-- ENTRIES SUPPLIED --
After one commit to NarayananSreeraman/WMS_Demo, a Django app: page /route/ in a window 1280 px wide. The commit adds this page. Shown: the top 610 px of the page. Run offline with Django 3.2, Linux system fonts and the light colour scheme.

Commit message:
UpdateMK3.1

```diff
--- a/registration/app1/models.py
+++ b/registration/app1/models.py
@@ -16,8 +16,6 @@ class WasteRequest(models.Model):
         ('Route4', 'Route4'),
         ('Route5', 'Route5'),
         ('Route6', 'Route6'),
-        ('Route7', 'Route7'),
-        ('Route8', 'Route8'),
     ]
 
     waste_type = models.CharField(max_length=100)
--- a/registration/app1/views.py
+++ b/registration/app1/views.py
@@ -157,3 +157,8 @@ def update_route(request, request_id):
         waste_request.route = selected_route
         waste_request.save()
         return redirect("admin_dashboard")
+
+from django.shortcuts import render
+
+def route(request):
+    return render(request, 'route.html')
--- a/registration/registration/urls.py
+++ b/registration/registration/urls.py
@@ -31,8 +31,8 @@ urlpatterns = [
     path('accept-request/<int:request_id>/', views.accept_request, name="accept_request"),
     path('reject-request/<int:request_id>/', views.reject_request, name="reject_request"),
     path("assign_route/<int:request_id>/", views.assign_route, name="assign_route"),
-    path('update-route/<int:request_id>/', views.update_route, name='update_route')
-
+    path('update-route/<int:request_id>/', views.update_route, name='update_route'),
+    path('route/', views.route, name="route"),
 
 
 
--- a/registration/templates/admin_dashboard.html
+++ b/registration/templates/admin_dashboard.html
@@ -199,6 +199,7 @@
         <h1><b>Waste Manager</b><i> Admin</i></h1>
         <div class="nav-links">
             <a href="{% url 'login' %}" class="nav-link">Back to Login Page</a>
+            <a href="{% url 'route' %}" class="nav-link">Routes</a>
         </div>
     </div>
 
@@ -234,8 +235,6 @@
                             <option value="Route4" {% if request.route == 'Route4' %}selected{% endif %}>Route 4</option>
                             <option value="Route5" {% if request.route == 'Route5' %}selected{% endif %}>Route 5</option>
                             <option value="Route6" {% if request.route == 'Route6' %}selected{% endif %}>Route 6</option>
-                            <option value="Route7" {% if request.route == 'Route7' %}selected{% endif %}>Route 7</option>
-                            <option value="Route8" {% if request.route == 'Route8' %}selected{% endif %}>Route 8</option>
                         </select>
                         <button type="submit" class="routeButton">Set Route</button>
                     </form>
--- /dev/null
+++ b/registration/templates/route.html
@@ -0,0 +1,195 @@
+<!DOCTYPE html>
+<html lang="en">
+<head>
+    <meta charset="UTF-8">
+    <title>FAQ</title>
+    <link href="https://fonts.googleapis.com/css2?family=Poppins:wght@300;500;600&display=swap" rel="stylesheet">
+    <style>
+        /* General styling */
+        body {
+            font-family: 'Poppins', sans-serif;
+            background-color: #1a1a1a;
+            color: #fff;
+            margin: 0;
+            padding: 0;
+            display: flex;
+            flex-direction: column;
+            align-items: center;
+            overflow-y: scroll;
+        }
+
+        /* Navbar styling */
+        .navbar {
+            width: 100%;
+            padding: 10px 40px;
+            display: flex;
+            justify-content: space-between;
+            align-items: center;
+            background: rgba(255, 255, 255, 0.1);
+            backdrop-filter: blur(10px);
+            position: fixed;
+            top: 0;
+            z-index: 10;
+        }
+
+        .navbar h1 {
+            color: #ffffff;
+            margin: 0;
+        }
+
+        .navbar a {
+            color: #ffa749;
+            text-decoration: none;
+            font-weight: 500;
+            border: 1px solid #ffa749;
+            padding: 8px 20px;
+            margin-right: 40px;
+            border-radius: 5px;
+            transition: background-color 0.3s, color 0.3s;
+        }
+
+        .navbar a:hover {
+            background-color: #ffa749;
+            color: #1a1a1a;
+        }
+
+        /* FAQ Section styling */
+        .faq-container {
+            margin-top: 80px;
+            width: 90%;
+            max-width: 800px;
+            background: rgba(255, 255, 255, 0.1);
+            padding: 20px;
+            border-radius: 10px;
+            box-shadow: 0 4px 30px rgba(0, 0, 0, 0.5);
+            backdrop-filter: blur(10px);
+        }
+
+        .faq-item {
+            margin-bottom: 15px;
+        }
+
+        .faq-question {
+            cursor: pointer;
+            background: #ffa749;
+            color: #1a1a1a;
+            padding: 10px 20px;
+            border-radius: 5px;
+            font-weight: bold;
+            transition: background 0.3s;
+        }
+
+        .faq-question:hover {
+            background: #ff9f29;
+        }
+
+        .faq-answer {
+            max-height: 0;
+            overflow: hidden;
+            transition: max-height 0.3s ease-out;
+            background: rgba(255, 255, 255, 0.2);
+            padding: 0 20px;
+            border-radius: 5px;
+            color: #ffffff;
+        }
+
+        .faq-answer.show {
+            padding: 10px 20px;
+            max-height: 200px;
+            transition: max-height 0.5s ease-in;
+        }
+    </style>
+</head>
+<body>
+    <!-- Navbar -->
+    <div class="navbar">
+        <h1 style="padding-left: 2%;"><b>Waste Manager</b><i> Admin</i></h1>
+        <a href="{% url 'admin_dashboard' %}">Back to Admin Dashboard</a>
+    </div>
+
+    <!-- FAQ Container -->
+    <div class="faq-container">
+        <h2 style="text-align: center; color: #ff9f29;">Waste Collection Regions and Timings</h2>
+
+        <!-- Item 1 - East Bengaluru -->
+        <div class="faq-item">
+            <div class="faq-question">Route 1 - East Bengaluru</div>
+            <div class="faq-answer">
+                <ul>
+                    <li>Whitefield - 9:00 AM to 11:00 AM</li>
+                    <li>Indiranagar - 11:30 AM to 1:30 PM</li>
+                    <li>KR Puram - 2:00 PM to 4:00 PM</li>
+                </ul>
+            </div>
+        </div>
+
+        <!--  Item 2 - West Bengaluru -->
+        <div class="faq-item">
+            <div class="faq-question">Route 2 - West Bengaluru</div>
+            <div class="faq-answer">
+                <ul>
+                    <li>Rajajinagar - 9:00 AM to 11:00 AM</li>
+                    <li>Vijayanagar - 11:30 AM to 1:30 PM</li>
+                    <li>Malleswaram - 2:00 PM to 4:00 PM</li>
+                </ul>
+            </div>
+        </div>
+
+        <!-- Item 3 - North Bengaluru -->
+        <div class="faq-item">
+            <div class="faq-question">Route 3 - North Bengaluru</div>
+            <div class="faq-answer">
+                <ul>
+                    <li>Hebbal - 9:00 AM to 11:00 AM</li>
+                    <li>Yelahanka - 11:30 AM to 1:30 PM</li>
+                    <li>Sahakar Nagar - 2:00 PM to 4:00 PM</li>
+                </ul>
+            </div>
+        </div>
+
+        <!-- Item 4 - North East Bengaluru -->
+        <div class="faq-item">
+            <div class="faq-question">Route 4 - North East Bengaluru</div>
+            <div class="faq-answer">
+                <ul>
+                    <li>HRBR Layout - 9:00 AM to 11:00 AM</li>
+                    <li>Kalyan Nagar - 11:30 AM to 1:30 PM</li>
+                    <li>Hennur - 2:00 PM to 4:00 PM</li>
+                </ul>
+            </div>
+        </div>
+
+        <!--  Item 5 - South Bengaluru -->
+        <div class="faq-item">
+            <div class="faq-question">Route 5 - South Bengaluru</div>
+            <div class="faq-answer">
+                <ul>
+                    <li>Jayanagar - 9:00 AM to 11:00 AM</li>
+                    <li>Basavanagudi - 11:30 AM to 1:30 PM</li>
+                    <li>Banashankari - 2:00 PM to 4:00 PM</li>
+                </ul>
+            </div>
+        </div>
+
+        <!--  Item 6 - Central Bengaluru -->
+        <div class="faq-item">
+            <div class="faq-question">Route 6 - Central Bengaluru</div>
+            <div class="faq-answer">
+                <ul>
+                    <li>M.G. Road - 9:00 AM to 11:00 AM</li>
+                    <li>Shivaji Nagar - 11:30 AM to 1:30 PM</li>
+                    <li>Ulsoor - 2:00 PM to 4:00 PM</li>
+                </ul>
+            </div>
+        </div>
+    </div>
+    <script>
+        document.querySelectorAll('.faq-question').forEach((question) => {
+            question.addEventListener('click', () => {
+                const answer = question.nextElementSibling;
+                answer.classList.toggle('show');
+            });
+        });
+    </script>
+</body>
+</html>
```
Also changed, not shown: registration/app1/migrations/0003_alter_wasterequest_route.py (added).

-- WORK REQUIRED --
Filter the entries above and keep only the lines with the word "question".

-- THE COMPLETED TASK --
+        .faq-question {
+        .faq-question:hover {
+            <div class="faq-question">Route 1 - East Bengaluru</div>
+            <div class="faq-question">Route 2 - West Bengaluru</div>
+            <div class="faq-question">Route 3 - North Bengaluru</div>
+            <div class="faq-question">Route 4 - North East Bengaluru</div>
+            <div class="faq-question">Route 5 - South Bengaluru</div>
+            <div class="faq-question">Route 6 - Central Bengaluru</div>
+        document.querySelectorAll('.faq-question').forEach((question) => {
+            question.addEventListener('click', () => {
+                const answer = question.nextElementSibling;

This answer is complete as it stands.